A substance that causes something to adhere to another material.
When the ink extends to the edge of the product it’s being printed on.
Label material that fits to the contours of surfaces, especially curves and tapers.
The inner tube that roll labels are wound around before shipment. Cores are usually made of paper, plastic or metal.
Using dies or sharp steel tools to cut any shape label.
Creating, storing, transferring and reproducing images and text in a digital format so fixed or variable information can be printed without printing plates.
The material used to construct the printed product such as paper, plastic films, foils and laminates.
Printing using cyan, magenta, yellow and black (CYMK) to create a wide range of colors for images and test.
Give a smooth, premium shine to products and packaging. The glossy material intensifies deep, rich colors, making your graphics pop and your text sharper.
Labels that withstand a range of extreme conditions and climates that might include oil, water, chemical resistance, abrasion or scuffing.
Pressure-sensitive materials that consists of a face stock, an adhesive and a release liner.
A clear plastic film coating that adds extra durability.
- Matte laminates can be written on
- Textured laminates add feel to products
- Glossy laminates add a shiny look
Roll labels that use a machine for application. Roll labels need to be set up to match the machine applying them. You need to confirm core size, wind direction and maximum outside size before ordering.
Get a soft, subtle finish that adds a luxurious look without a noticeable shine. The slightly textured material offers a more natural look and feel to products and packaging.
A surface that is not transparent and is used as a cover-up. Opaque labels are often used to block out existing text or images on a product.
A row of cuts or microscopic holes that allow products to be folded, torn off or separated easily. Perforations can be horizontal or vertical, and come in standard or microperforated styles.
Adhesive forms a bond when pressure is applied between the material and what it is being adhered to. No activation by water, solvent or heat is required to exert a strong adhesive bond on materials such as paper, plastic, glass, wood, cement and metals.
The main label for a product that is usually features branding and is designed to attract attention and appeal to consumers.
The material that acts as a carrier for pressure-sensitive labels. The liner protects the adhesive, and should easily separate from the label before it’s applied to product.
Image is created by the label stock color showing through the ink coverage.
Pressure-sensitive labels that are produced and shipped wound around a spool.
Usually smaller and applied to a product to detract from the primary brand label.
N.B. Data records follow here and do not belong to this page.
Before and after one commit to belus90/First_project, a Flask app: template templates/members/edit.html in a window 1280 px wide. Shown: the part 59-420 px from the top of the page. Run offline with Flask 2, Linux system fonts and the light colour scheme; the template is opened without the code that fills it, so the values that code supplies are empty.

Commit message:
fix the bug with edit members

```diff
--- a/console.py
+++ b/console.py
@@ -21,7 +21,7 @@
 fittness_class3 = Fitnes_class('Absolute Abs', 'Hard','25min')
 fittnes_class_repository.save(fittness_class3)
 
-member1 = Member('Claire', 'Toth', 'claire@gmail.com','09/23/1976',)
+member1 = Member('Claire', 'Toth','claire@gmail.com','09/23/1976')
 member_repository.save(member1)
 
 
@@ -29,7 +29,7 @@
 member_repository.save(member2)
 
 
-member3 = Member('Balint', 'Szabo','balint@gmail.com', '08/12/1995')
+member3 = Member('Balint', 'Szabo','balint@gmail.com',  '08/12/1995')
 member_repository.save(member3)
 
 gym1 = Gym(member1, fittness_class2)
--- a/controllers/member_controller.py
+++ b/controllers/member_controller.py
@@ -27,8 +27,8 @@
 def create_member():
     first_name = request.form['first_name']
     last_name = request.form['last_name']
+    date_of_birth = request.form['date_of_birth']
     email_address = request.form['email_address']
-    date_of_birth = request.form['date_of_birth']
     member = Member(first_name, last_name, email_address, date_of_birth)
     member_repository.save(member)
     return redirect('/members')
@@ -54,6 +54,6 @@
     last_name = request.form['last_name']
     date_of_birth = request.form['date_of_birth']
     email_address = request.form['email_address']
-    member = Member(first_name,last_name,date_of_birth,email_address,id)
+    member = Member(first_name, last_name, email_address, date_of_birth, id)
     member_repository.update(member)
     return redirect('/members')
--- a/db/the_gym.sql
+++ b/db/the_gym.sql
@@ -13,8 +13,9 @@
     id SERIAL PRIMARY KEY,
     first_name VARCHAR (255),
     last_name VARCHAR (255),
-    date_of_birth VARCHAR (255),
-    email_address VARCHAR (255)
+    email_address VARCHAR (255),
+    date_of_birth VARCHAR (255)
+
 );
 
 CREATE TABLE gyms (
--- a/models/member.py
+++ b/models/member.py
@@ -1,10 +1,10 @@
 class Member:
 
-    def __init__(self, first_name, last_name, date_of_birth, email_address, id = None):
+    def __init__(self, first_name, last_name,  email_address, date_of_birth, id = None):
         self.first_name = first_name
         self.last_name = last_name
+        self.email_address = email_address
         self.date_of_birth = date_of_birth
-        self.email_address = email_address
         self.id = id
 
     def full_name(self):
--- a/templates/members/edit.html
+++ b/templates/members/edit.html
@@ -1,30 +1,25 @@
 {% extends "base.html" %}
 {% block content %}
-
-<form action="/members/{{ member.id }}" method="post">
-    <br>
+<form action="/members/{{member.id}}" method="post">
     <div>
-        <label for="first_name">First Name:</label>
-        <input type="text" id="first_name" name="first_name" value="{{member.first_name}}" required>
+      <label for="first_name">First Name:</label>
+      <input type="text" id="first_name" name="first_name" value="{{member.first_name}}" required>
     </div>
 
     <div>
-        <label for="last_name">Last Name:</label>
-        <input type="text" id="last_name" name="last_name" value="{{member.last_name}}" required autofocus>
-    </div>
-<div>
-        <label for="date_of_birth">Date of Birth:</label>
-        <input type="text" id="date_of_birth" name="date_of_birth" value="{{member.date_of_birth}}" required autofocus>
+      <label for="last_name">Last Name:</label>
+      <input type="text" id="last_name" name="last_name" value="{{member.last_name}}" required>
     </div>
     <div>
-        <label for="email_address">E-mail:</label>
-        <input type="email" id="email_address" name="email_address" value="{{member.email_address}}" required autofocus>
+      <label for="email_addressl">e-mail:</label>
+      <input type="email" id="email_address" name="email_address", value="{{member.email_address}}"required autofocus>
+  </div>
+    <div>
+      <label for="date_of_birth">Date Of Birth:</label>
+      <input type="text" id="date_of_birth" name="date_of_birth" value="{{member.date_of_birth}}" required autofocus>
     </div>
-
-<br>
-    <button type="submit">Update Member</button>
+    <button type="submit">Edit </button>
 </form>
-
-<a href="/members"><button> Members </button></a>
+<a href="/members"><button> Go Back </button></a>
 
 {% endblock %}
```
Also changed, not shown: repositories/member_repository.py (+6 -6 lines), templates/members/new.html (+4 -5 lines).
They’re often used for required information such as health &r safety requirements, nutritional details, instructions, barcodes, warnings and tracking purposes.
The time a product can be stored under specific conditions and still remain usable.
The ability of a printed surface to ink blurring or smearing and thus related to the absorption of the paper.
Thermal Transfer Materials
A face stock engineered to accept heat-activated ink from the ribbon of a thermal transfer printer.
A clear protective coating that provides a sturdy finish that enhances the appearance and increases durability.
- UV-cured varnish offers a very high gloss and extra durability
- Water-based varnish helps protect against slight moisture and is less durable than UV varnish
- Matte varnish offers a dull varnish that can be written on
- Spot varnish is where only a specific part of the label is varnished
These labels can withstand heat, cold, water and sunlight for up to 1-1/2 years.